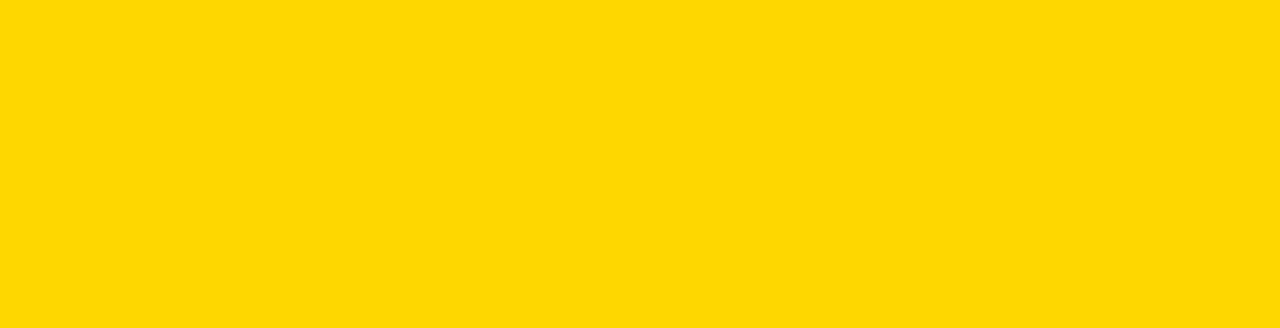
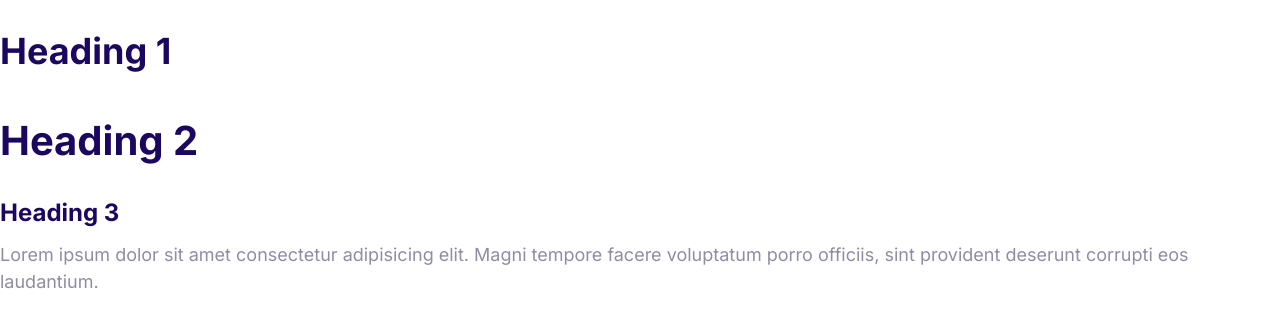
Before and after one commit to mbradford04/fec_practice, a plain HTML site: page index.html in a window 1280 px wide. Drawn offline with Linux system fonts and the light colour scheme.

Commit message:
Defined the styles for the fonts.

```diff
--- a/CSS/styles.css
+++ b/CSS/styles.css
@@ -1,3 +1,59 @@
+:root {
+  --color-primary: #2584ff;
+  --color-secondary: #00d9df;
+  --color-accent: #ff3400;
+  --color-headings: #1b0760;
+  --color-body: #918ca4;
+}
+
+html {
+  font-size: 62.5%;
+}
+
 body {
-  background: gold;
+  font-family: Inter, Arial, Helvetica, sans-serif;
+  font-size: 2.4rem;
+  line-height: 1.5;
+  color: var(--color-body);
 }
+
+h1,
+h2,
+h3 {
+  color: var(--color-headings);
+  margin-bottom: 1rem;
+}
+
+h1 {
+  font-size: 1rem;
+}
+
+h2 {
+  font-size: 4rem;
+}
+
+h3 {
+  font-size: 3rem;
+}
+
+p {
+  margin-top: 0;
+}
+
+@media screen and (min-width: 1024px) {
+  body {
+    font-size: 1.8rem;
+  }
+
+  h1 {
+    font-size: 8rem;
+  }
+
+  h2 {
+    font-size: 4rem;
+  }
+
+  h3 {
+    font-size: 2.4rem;
+  }
+}
--- a/index.html
+++ b/index.html
@@ -5,10 +5,17 @@
     <meta http-equiv="X-UA-Compatible" content="IE=edge">
     <meta name="viewport" content="width=device-width, initial-scale=1.0">
     <title>Document</title>
+    <link rel="preconnect" href="https://fonts.googleapis.com">
+    <link rel="preconnect" href="https://fonts.gstatic.com" crossorigin>
+    <link href="https://fonts.googleapis.com/css2?family=Inter:wght@400;700&display=swap" rel="stylesheet">
     <link rel="stylesheet" href="css/styles.css">
     <link rel="stylesheet" href="css/normalize.css">
 </head>
 <body>
-
+    <h1>Heading 1</h1>
+    <h2>Heading 2</h2>
+    <h3>Heading 3</h3>
+    <p>Lorem ipsum dolor sit amet consectetur adipisicing elit. Magni tempore facere voluptatum porro
+        officiis, sint provident deserunt corrupti eos laudantium.</p>
 </body>
 </html>
```
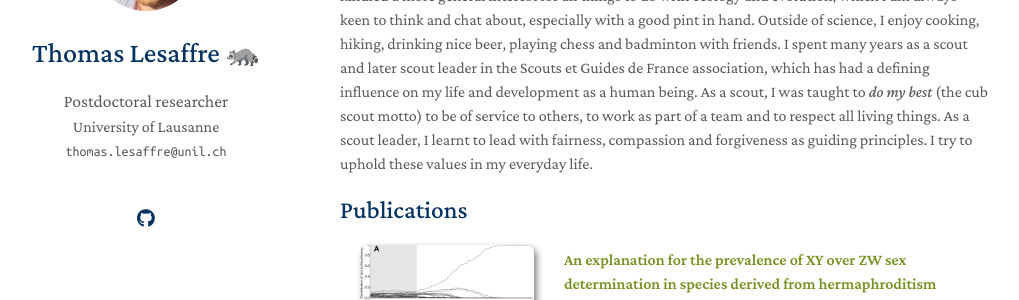
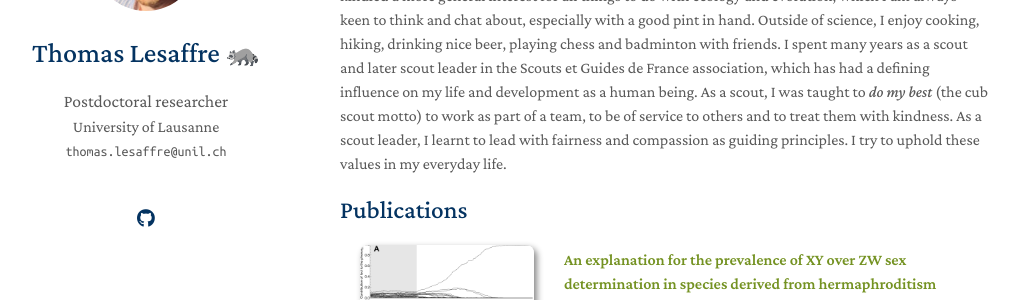
Before and after one commit to Thomas-Lesaffre/thomas-lesaffre.github.io, a Jekyll site: the page built from index.md, in a window 1280 px wide and 900 px high, scrolled down 481 px. Shown: the part 177-477 px from the top of the window, without its empty margins (130-1149 px from the left). Built offline with Jekyll 4.4.1, drawn with Linux system fonts in a browser that asks for light colours; a style sheet for code colours, icons or effects is not loaded; our own code applies the rules of GitHub Pages for plain Markdown files.

Commit message:
Update index.md

```diff
--- a/index.md
+++ b/index.md
@@ -10,7 +10,7 @@ I am a theoretical evolutionary biologist. I obtained my PhD from the University
 
 ### A more personal presentation
 
-<a href="https://en.wikipedia.org/wiki/Lille" target="_blank"><img SRC="./assets/img/lille.JPG" ALIGN="left" width=300px style = "margin-right: 15px;" class="wdn-strect rounded-corners"></a> I was born in 1994 in Lille (France), where I grew up and studied until I got my PhD and moved to Lausanne (Switzerland) in October 2021. My becoming an evolutionary biologist has a lot to do with my grandfather, who was a professor in plant evolutionary ecology at the University of Lille. He introduced me to the wonders of plant evolution, and in particular to the astounding diversity of ways in which plants reproduce, which I am fascinated with and extremely fortunate to still work on today. This deeply rooted passion for plant biology kindled a more general interest for all things to do with ecology and evolution, which I am always keen to think and chat about, especially with a good pint in hand. Outside of science, I enjoy cooking, hiking, drinking nice beer, playing chess and badminton with friends. I spent many years as a scout and later scout leader in the Scouts et Guides de France association, which has had a defining influence on my life and development as a human being. As a scout, I was taught to <em>do my best</em> (the cub scout motto) to be of service to others, to work as part of a team and to respect all living things. As a scout leader, I learnt to lead with fairness, compassion and forgiveness as guiding principles. I try to uphold these values in my everyday life.
+<a href="https://en.wikipedia.org/wiki/Lille" target="_blank"><img SRC="./assets/img/lille.JPG" ALIGN="left" width=300px style = "margin-right: 15px;" class="wdn-strect rounded-corners"></a> I was born in 1994 in Lille (France), where I grew up and studied until I got my PhD and moved to Lausanne (Switzerland) in October 2021. My becoming an evolutionary biologist has a lot to do with my grandfather, who was a professor in plant evolutionary ecology at the University of Lille. He introduced me to the wonders of plant evolution, and in particular to the astounding diversity of ways in which plants reproduce, which I am fascinated with and extremely fortunate to still work on today. This deeply rooted passion for plant biology kindled a more general interest for all things to do with ecology and evolution, which I am always keen to think and chat about, especially with a good pint in hand. Outside of science, I enjoy cooking, hiking, drinking nice beer, playing chess and badminton with friends. I spent many years as a scout and later scout leader in the Scouts et Guides de France association, which has had a defining influence on my life and development as a human being. As a scout, I was taught to <em>do my best</em> (the cub scout motto) to work as part of a team, to be of service to others and to treat them with kindness. As a scout leader, I learnt to lead with fairness and compassion as guiding principles. I try to uphold these values in my everyday life.
 
 {% include_relative _includes/publications.md %}
 
```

> **TASK ITEM**
Return all lines of the material above in which "stylesheet" occurs.

> **COMPLETED TASK**
+    <link href="https://fonts.googleapis.com/css2?family=Inter:wght@400;700&display=swap" rel="stylesheet">
     <link rel="stylesheet" href="css/styles.css">
     <link rel="stylesheet" href="css/normalize.css">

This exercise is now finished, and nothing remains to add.